Over and over again, Jesus made an open show that death was coming to an end in the presence of the Son as He sailed back and forth across the sea of humanity performing miracles upon it and all along its coasts. In that region He healed the sick and lame, cast out demons, walked over boisterous waves, and raised the dead.
It was during one of those trips with His disciples, "...there arose a great storm of wind, and the waves beat into the ship, so that it was now full. And he arose, and rebuked the wind, and said unto the sea, Peace, be still. And the wind ceased, and there was a great calm" (Mark 4:37,39).
There are times of darkness when we also embark with Jesus across this foreboding sea of humanity’s course in life, the circuit we ride. It is common for troubling storms to blow without a moments notice. The deluge of waves pound relentlessly upon our breaking ship. In the midst of its fury, it looks as if all will be lost; and with Jesus asleep in the back of the ship, we may think that He isn’t even concerned about it.

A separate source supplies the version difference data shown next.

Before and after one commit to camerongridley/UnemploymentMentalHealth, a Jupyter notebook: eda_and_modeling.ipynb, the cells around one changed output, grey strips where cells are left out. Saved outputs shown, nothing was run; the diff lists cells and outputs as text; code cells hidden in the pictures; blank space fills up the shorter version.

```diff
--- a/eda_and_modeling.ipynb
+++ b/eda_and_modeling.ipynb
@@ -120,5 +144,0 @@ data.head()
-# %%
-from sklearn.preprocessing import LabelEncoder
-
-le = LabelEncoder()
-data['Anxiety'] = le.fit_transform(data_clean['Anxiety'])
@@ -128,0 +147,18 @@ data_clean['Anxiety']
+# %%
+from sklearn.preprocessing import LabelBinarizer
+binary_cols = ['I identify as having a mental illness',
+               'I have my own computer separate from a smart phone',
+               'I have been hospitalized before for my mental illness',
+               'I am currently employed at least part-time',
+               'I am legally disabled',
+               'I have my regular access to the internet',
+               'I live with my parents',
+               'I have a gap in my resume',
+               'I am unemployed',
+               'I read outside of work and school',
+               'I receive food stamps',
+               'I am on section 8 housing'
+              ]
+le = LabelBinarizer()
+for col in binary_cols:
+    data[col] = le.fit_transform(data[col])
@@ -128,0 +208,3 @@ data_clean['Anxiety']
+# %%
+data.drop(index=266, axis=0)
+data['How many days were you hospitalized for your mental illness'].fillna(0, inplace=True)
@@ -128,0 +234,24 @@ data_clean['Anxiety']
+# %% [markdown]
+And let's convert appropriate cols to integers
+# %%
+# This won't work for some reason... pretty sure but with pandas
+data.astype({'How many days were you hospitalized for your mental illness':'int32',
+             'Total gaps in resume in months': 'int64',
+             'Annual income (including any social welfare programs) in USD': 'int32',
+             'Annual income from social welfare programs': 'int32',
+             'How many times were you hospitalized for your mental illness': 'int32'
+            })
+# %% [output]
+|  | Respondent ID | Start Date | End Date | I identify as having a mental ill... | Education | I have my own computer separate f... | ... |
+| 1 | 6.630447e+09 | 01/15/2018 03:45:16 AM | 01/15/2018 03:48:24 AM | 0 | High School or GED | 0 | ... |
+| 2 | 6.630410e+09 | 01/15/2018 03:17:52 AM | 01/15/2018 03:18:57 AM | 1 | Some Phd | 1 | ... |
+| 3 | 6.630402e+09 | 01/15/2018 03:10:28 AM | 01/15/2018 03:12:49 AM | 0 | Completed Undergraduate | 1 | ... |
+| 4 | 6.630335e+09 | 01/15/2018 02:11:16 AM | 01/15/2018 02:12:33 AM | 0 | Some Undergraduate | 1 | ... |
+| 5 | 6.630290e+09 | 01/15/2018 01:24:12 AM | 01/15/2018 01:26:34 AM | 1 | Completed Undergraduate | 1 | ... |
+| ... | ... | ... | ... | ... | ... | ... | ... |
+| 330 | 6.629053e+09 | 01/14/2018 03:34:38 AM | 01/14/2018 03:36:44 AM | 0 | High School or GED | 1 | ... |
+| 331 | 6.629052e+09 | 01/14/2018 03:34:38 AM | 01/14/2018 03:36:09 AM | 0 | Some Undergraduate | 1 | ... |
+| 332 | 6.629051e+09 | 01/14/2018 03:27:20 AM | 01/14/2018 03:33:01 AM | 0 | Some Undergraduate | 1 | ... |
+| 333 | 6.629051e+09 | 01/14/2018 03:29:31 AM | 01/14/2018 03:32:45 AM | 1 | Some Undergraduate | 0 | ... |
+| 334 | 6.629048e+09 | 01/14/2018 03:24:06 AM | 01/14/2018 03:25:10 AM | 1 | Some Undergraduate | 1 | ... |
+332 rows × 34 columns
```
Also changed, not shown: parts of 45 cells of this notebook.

But like those of little faith that night, we forget that He always accomplishes what His Father sends Him to do. If He is sent to cross over the circuit to the other side, He will cross over and will lose no one who travels with Him. In the course, as it was that dark night of death’s storm, Jesus arises, rebukes the wind, says to the sea, "Peace, be still," the wind ceases, and there is a great calm -- all is calm (Mark 4:39). All is still. Silent Night, Holy Night.

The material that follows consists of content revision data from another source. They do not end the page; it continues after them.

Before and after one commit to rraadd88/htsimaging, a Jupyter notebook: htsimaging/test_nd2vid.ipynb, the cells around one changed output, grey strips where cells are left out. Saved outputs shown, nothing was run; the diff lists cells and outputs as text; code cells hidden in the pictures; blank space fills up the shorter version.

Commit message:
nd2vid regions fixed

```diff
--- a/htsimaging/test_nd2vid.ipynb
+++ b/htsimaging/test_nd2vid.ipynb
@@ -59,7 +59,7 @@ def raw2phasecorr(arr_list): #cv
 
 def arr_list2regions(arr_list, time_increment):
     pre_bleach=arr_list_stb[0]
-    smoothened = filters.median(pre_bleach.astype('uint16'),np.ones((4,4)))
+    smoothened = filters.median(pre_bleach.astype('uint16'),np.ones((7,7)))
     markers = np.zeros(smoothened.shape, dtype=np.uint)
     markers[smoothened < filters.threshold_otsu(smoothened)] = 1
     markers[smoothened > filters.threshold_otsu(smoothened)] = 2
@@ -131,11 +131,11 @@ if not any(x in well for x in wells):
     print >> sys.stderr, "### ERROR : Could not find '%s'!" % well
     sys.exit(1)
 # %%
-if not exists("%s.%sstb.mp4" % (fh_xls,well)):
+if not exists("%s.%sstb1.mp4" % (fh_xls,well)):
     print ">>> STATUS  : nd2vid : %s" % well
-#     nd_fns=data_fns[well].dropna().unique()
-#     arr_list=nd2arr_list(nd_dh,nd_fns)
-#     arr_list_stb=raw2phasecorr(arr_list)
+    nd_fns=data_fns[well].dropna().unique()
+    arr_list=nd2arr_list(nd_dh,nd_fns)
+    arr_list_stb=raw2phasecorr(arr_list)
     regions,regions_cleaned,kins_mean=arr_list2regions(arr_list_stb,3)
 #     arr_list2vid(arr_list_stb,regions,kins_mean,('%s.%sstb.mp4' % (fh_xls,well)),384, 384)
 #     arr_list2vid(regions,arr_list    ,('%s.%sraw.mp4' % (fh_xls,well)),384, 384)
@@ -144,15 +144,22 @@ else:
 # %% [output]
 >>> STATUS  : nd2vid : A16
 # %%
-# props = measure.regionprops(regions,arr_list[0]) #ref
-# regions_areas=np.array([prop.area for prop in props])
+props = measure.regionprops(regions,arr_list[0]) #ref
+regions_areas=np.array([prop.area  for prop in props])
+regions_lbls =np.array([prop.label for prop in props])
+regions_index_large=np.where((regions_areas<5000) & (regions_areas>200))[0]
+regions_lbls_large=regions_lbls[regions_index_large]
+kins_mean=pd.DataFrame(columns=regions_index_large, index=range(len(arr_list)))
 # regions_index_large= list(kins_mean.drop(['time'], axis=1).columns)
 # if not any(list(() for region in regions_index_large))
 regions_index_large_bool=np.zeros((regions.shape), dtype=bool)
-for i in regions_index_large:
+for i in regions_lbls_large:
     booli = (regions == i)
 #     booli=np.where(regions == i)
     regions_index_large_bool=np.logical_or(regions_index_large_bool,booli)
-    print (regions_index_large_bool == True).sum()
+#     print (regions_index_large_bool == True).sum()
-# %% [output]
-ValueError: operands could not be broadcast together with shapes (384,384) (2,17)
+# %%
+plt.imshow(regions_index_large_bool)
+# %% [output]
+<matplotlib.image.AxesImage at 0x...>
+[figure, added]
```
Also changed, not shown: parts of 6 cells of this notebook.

When The Voice of the Son of God is heard, it is always obeyed. When the Spirit moved and God said, "Let there be light..." there was light. When the Spirit moved and God said, "Let the waters bring forth..." the waters brought forth. And when the Spirit moved and God said, "Let the earth bring forth..." the earth obeyed and brought forth the energy of life.
Then they had to travel through Samaria.
The New Testament mentions Samaria in Luke chapter 17:11-20, in the miraculous healing of the ten lepers, which took place on the border of Samaria and Galilee. John 4:1-26 records Jesus’ encounter at Jacob’s well with the woman of Sychar, in which He declares Himself to be the Messiah. In Acts 8:5-14, it is recorded that Philip went down to the city of Samaria and preached there.
In Jesus’ time, his people had little to do with the people who lived in Samaria. The Jewish people painted the Samaritans as mongrels or half-breeds due to intermarriage with non-Israelite groups after the Assyrian invasion of 722-721 BCE. Their priesthood and sanctuary were judged illegitimate, and their text of the Scripture was considered as corrupt. The Samaritans returned the fury with interest.